A professional chef might pull over, fill up on 98 octane and restock their restaurant's kitchen.
So it is no accident, perhaps, that I organise my travels not only around the prospect of a good drive, but also around proximity to good food – absent the promise of which, I would probably stay home.
While planning a recent trip to Italy, I recalled my father waxing rhapsodic about a fast food chain on the autostrada that prepared particularly good sandwiches. With visions of warmed-over gut bombs wrapped in foil – typical fare of highway travel plazas in the US – dancing in my head, I was intrigued by his enthusiasm. The trip would involve some highway driving, so I rang him up for more details. He didn't remember the chain’s name, though he remembered the sandwiches. There were many varieties, apparently. A customer would tell the counter worker the order, the sandwich would be popped onto a grill and a minute or two later, handed over, piping hot.
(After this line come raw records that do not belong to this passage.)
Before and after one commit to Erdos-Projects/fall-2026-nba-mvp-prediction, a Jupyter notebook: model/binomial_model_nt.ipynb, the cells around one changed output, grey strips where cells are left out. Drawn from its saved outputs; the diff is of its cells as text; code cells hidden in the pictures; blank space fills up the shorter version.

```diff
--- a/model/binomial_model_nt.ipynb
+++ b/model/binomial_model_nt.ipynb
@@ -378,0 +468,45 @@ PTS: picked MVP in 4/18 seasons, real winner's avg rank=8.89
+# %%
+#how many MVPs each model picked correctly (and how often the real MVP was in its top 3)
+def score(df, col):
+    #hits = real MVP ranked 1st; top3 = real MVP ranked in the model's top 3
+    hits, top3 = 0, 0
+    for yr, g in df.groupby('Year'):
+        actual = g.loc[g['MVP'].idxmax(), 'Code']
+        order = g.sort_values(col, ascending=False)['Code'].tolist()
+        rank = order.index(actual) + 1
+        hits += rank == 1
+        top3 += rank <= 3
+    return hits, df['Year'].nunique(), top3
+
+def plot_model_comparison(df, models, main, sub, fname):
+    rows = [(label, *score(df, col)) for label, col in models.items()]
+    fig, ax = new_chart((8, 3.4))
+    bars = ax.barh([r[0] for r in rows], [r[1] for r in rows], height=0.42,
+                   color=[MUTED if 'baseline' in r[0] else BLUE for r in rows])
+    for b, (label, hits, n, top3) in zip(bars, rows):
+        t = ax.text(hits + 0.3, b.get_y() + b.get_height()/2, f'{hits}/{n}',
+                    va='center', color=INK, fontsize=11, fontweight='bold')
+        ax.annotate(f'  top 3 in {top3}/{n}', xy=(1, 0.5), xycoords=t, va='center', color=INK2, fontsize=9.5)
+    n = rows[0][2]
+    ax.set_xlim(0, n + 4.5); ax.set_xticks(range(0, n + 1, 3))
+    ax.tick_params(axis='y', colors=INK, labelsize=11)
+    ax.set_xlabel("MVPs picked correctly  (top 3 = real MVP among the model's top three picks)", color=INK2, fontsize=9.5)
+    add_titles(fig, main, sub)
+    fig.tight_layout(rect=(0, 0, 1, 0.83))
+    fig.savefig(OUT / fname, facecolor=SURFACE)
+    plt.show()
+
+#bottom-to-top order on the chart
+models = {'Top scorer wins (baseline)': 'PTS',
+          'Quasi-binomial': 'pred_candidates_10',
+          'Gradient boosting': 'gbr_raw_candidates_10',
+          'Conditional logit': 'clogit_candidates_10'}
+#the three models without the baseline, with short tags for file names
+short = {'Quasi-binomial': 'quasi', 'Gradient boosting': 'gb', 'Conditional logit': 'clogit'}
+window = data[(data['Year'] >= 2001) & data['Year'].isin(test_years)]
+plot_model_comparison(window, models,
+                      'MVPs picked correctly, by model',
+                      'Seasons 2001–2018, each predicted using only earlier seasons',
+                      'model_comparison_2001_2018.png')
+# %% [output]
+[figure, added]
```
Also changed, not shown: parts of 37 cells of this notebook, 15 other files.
As he described the long-ago panino, he sounded like nothing so much as a man describing a long-lost love. Clearly, a pilgrimage was in order.
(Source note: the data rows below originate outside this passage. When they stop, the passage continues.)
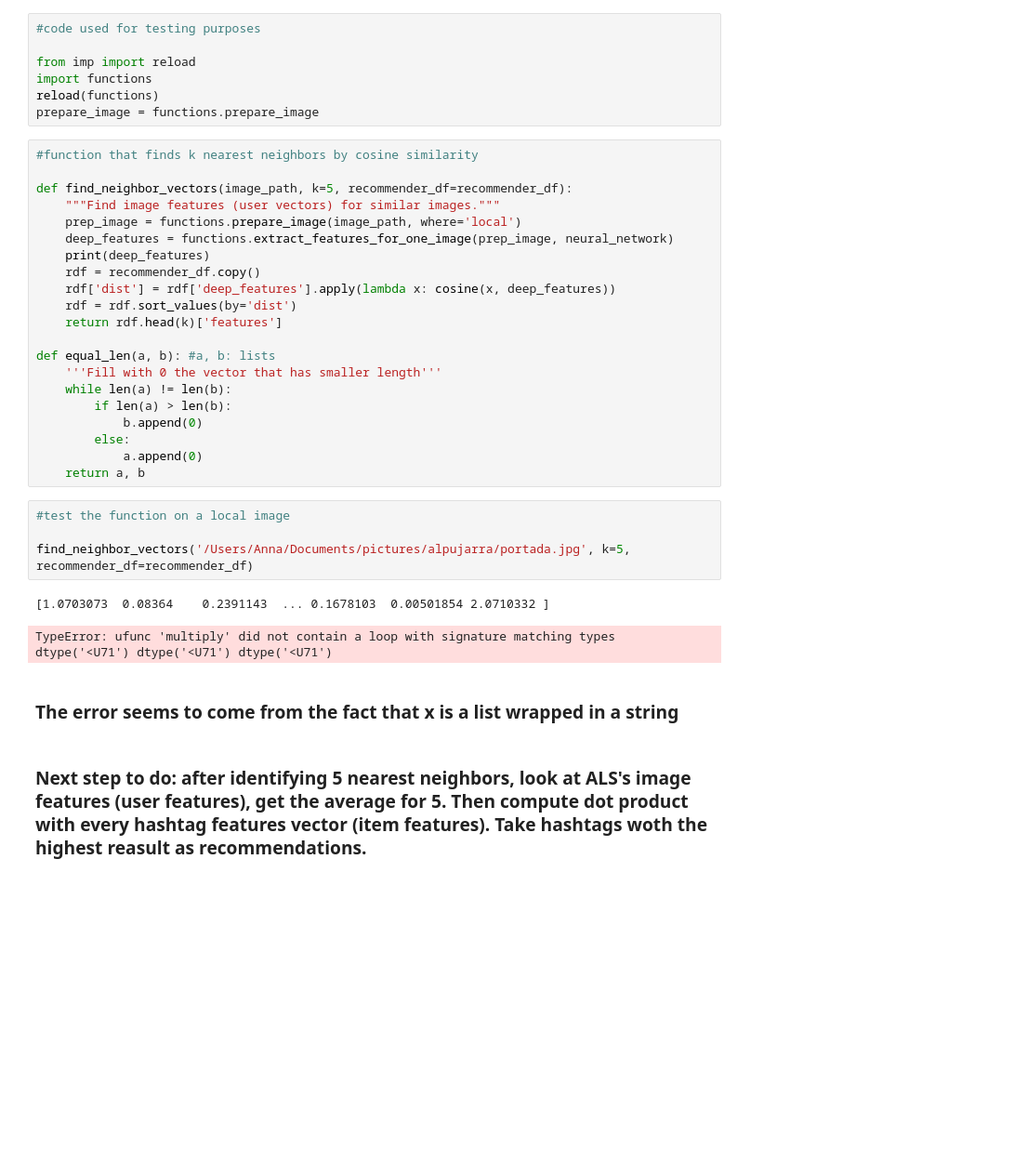
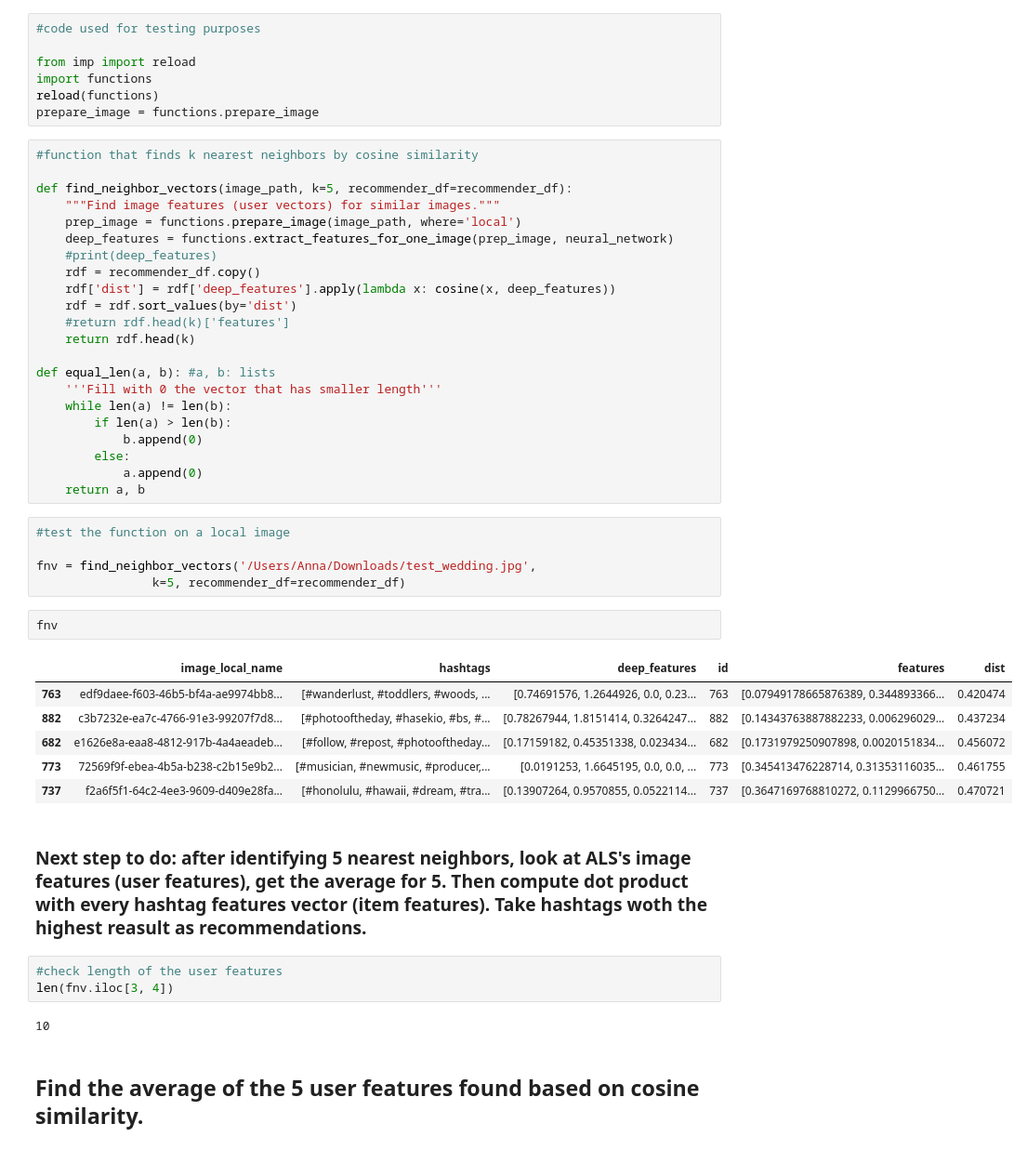
Before and after one commit to AlecMorgan/Automatic-Image-Tagger, a Jupyter notebook: predict_hashtag_for_new_image.ipynb, the cells around one changed output. Shown at 93% size. Saved outputs shown, nothing was run; the diff lists cells and outputs as text; blank space fills up the shorter version.

```diff
--- a/predict_hashtag_for_new_image.ipynb
+++ b/predict_hashtag_for_new_image.ipynb
@@ -144,11 +156,12 @@ def find_neighbor_vectors(image_path, k=5, recommender_df=recommender_df):
     """Find image features (user vectors) for similar images."""
     prep_image = functions.prepare_image(image_path, where='local')
     deep_features = functions.extract_features_for_one_image(prep_image, neural_network)
-    print(deep_features)
+    #print(deep_features)
     rdf = recommender_df.copy()
     rdf['dist'] = rdf['deep_features'].apply(lambda x: cosine(x, deep_features))
     rdf = rdf.sort_values(by='dist')
-    return rdf.head(k)['features']
+    #return rdf.head(k)['features']
+    return rdf.head(k)
 
 def equal_len(a, b): #a, b: lists
     '''Fill with 0 the vector that has smaller length'''
@@ -161,11 +174,23 @@ def equal_len(a, b): #a, b: lists
 # %%
 #test the function on a local image
 
-find_neighbor_vectors('/Users/Anna/Documents/pictures/alpujarra/portada.jpg', k=5, recommender_df=recommender_df)
+fnv = find_neighbor_vectors('/Users/Anna/Downloads/test_wedding.jpg',
+                k=5, recommender_df=recommender_df)
-# %% [output]
-[1.0703073  0.08364    0.2391143  ... 0.1678103  0.00501854 2.0710332 ]
-TypeError: ufunc 'multiply' did not contain a loop with signature matching types dtype('<U71') dtype('<U71') dtype('<U71')
-# %% [markdown]
-### The error seems to come from the fact that x is a list wrapped in a string
+# %%
+fnv
+# %% [output]
+|  | image_local_name | hashtags | deep_features | id | features | dist |
+| 763 | edf9daee-f603-46b5-bf4a-ae9974bb8... | [#wanderlust, #toddlers, #woods, ... | [0.74691576, 1.2644926, 0.0, 0.23... | 763 | [0.07949178665876389, 0.344893366... | 0.420474 |
+| 882 | c3b7232e-ea7c-4766-91e3-99207f7d8... | [#photooftheday, #hasekio, #bs, #... | [0.78267944, 1.8151414, 0.3264247... | 882 | [0.14343763887882233, 0.006296029... | 0.437234 |
+| 682 | e1626e8a-eaa8-4812-917b-4a4aeadeb... | [#follow, #repost, #photooftheday... | [0.17159182, 0.45351338, 0.023434... | 682 | [0.1731979250907898, 0.0020151834... | 0.456072 |
+| 773 | 72569f9f-ebea-4b5a-b238-c2b15e9b2... | [#musician, #newmusic, #producer,... | [0.0191253, 1.6645195, 0.0, 0.0, ... | 773 | [0.345413476228714, 0.31353116035... | 0.461755 |
+| 737 | f2a6f5f1-64c2-4ee3-9609-d409e28fa... | [#honolulu, #hawaii, #dream, #tra... | [0.13907264, 0.9570855, 0.0522114... | 737 | [0.3647169768810272, 0.1129966750... | 0.470721 |
 # %% [markdown]
 ### Next step to do: after identifying 5 nearest neighbors, look at ALS's image features (user features), get the average for 5. Then compute dot product with every hashtag features vector (item features). Take hashtags woth the highest reasult as recommendations.
+# %%
+#check length of the user features
+len(fnv.iloc[3, 4])
+# %% [output]
+10
+# %% [markdown]
+## Find the average of the 5 user features found based on cosine similarity.
```
Also changed, not shown: parts of 17 cells of this notebook, 2 other files.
After trundling around Südtirol/Alto Adige for a week in a diesel-powered Mini Paceman, my wife and I headed for Milan via the SR249, the two-lane road that sluices down Lake Garda's eastern shore. At Peschiera del Garda, we joined the A4 heading west, and not long after, encountered a travel plaza amid which stood a beige building emblazoned with bold red letters spelling “AUTOGRILL”. Suspecting it might be the place of myth, we stopped. Our suspicion was duly confirmed upon entering, when we beheld the biggest, and possibly most beautiful, display of panini we had ever encountered.
The selection was staggering, ranging from the minimalist Gran Duca, composed solely of bread and Prosciutto di Parma, to the Capri, a splendour of focaccia, prosciutto cotto, fresh mozzarella, tomato, mayonnaise and oregano. A nod to Italy's northernmost province, gleaned from Austria in 1919 in the Treaty of Saint-Germain-en-Laye, was the Tirolese, a fennel-seed-flecked roll loaded with Edam cheese, speck and, in a nod to the Habsburg Empire's reach, Hungarian salami. Diners who forego meat and cheese, a remarkable burden in this republic, could ponder theories of masochism between bites of a Vegetariano, a bun filled with grilled eggplant, tomato and basil.
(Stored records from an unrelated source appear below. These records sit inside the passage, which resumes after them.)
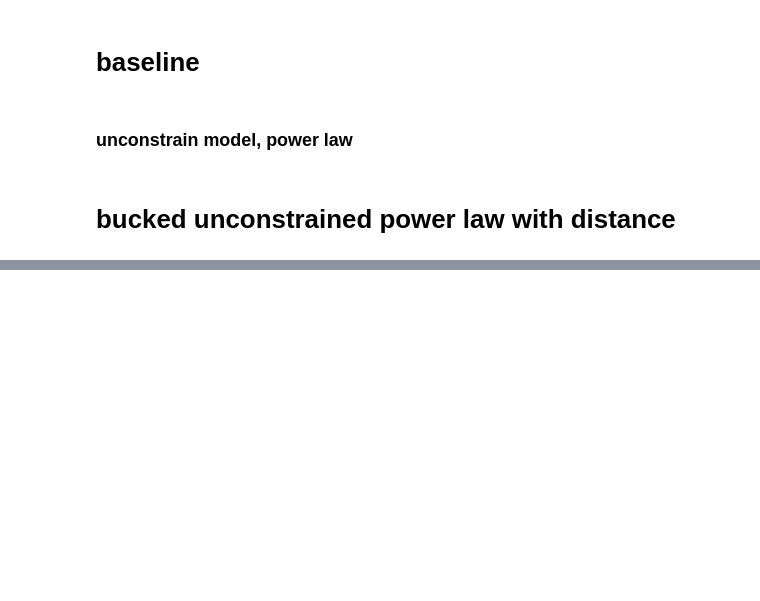
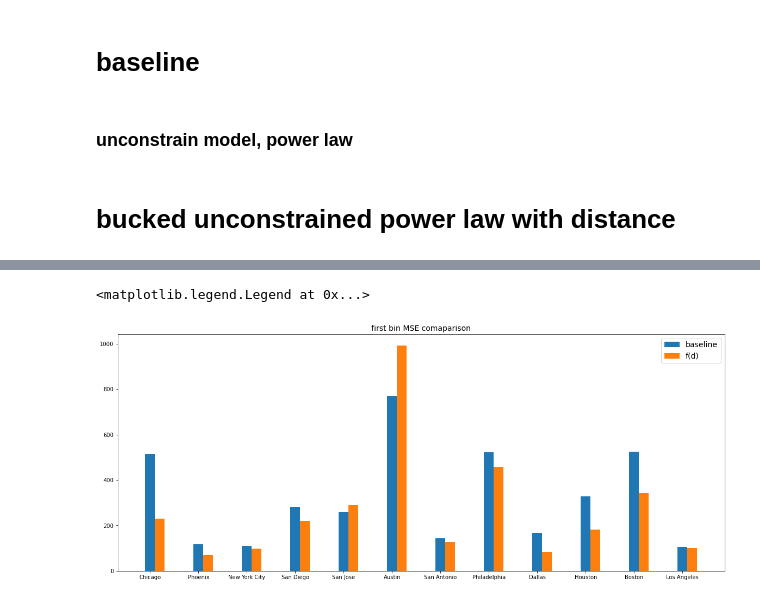
Before and after one commit to yuribogomolov/sttn, a Jupyter notebook: notebooks/generic_gravity_model.ipynb, the cells around one changed output, grey strips where cells are left out. Drawn from its saved outputs; the diff is of its cells as text; code cells hidden in the pictures; blank space fills up the shorter version.

```diff
--- a/notebooks/generic_gravity_model.ipynb
+++ b/notebooks/generic_gravity_model.ipynb
@@ -614,0 +512,18 @@ results
+# %%
+
+target= 'S000'
+binwisemse = pd.DataFrame(index=range(20))
+for city in cities:
+    if '.csv' in city:
+        print(city)
+        baselinemse = []
+        fdmes = []
+        baseline = OSDict[city][0]
+        fd = OSDict[city][1]
+        for i,bins in enumerate(sorted(baseline.bin.unique())):
+            baselinemse += [mean_squared_error(baseline.loc[baseline['bin']==bins][target+'flow'],
+                                               baseline.loc[baseline['bin']==bins][target+'pred'])]
+            fdmes += [mean_squared_error(fd.loc[fd['bin']==bins][target+'flow'],
+                                   fd.loc[fd['bin']==bins][target+'pred'])]
+        binwisemse[city.split('.csv')[0]+'bl'] = baselinemse
+        binwisemse[city.split('.csv')[0]+'fd'] = fdmes
@@ -614,0 +564,12 @@ results
+# %%
+fig, ax = plt.subplots(figsize=(20,8))
+bl = binwisemse[[col for col in binwisemse if 'bl' in col]]
+ax.bar(x=range(12),height = bl.loc[0],width=0.2,label='baseline')
+fd = binwisemse[[col for col in binwisemse if 'fd' in col]]
+ax.bar(x=np.array(range(12))+0.2,height = fd.loc[0],width=0.2,label='f(d)')
+_ = plt.xticks(range(12),[col.split('bl')[0] for col in binwisemse if 'bl' in col])
+plt.title('first bin MSE comaparison',fontsize=14)
+plt.legend(fontsize=14)
+# %% [output]
+<matplotlib.legend.Legend at 0x...>
+[figure, added]
```
Also changed, not shown: parts of 48 cells of this notebook.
But Autogrill's repertoire goes far beyond the panino. For six euro ($8) you could outfit yourself with dishes like fagiolini (a lightly seasoned bean salad), contorno misto (cooked vegetables that typically accompany the main course in restaurants in Italy) or lasagne alla Ligure (Ligurian lasagne made with pesto, potatoes and green beans).Those craving additional carbohydrates can add a tartaruga multicereali (a small, domed bun whose name means “multigrain turtle”), filoncino alle olive (olive bread) or a plate of pane dorato (“golden bread” dredged in milk and egg and fried to a crouton-like crispness) for an additional euro or two.
Many of Autogrill's 500 Italian locations – found on motorways, in airports and city centres – also feature a traditional staples section, called La Bottegaccia. The selection at this particular Autogrill was so vast – no fewer than 24 types of prosciutti, salame and other cured meats; cheeses ranging from petite spheres of mozzarella di bufala to 20kg wheels of Grana Padano; a wealth of artisanal pastas, olive oils and condiments – it seemed conceivable that a professional chef might pull over, fill up on 98 octane and restock their restaurant's kitchen.
The day was hot, and refreshments were in order. There was the typical panoply of fizzy drinks – Aranciata, Chinotto, Fanta – but more compelling was a refrigerated case filled with small, perfectly chilled, lunch-size bottles of wine. That they were situated just a few feet from the panini suggested they were the beverage of choice for many travellers. Bear in mind that in Italy, lunch, even a road lunch, is a production. You sit, you eat, you drink, you relax, you talk, you eat some more, you have a pastry, some biscotti, a gelato and finish with espresso. Amid such indulgence, a glass of wine is of little consequence.
Given that just an hour earlier we had consumed a passel of breadsticks, several fingers of focaccia dipped in olive oil, two pizzas, gelati and a pair of espressos on the shore of Lake Garda, my wife and I ordered light: a Caprese panino, a wedge of raspberry chocolate cake, a bottle of San Pellegrino and a crisp 2012 Mastri Vernacoli Cavit DOC Pinot Grigio, from Trento.
From a table in the skybridge overlooking the A4, we gazed down at the traffic – boxy transporter trucks speeding to and from the Veneto, sleek new Alfa Romeos, Lancias and Mercedes-Benz plowing down the left lanes and, darting among them like fearless mice, more Fiat 500s than we could count. The view wasn't quite Lake Garda, but it was mesmerising nonetheless – and the Caprese, exquisite.